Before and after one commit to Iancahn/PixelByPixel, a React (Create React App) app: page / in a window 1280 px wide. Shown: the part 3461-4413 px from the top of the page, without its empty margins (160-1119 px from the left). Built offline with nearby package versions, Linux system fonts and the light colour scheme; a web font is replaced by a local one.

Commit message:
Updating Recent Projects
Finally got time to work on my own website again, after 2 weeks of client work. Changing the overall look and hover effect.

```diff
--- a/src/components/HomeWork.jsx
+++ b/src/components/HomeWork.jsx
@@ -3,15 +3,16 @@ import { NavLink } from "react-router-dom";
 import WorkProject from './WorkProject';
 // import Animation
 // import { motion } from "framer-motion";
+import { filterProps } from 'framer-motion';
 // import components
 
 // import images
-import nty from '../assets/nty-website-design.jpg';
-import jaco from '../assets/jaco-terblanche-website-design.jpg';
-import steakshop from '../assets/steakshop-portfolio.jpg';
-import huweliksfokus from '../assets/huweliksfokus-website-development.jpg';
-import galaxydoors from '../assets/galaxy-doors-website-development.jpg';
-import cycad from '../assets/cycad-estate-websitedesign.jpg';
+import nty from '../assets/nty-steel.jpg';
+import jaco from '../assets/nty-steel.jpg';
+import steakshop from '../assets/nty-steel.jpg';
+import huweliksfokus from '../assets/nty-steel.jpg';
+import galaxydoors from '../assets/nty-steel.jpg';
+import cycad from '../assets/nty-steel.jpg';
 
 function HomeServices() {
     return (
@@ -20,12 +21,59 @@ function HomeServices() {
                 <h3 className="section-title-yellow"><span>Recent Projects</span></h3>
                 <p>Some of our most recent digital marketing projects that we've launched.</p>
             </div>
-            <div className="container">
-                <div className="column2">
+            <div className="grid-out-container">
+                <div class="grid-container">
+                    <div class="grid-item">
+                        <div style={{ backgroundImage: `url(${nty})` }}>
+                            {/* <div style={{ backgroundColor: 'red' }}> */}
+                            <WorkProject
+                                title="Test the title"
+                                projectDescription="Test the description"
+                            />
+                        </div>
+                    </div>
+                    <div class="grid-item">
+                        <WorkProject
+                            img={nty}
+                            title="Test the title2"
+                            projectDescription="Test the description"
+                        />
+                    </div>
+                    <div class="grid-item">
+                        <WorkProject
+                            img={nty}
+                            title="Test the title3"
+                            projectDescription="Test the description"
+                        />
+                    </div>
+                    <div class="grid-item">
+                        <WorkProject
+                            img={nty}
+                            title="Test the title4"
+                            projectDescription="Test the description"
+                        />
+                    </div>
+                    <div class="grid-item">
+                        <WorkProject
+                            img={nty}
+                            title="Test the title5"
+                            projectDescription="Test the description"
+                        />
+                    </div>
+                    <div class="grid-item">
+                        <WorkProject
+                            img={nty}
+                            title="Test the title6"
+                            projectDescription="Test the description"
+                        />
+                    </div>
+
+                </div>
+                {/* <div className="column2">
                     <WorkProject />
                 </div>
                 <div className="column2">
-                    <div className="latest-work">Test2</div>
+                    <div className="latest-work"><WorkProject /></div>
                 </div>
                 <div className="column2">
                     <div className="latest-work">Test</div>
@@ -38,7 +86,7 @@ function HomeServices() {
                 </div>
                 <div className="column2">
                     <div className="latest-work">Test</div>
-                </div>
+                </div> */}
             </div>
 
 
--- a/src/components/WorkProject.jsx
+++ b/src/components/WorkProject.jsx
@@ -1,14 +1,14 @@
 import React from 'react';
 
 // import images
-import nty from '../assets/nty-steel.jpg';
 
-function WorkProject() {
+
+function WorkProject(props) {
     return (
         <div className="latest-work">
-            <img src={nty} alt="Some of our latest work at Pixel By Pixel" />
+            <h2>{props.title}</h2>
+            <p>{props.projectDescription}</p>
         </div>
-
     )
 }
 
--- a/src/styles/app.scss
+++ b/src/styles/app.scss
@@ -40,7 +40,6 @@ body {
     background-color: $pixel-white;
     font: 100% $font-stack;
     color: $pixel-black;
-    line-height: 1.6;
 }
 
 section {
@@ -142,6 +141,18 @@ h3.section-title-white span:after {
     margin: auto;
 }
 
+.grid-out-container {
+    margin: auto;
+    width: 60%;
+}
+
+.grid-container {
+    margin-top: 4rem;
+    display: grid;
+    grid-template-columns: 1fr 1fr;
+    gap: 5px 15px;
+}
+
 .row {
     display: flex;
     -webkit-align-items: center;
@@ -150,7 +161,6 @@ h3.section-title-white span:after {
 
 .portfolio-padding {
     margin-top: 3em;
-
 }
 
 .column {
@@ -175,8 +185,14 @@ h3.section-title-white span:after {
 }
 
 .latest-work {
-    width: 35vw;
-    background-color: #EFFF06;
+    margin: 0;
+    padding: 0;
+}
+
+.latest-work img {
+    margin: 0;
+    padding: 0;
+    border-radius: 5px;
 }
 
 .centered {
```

========================

ABOUT THIS EXERCISE:
Determine how many lines in the data include "container", and let the answer be that number alone.

EXERCISE ANSWER:
5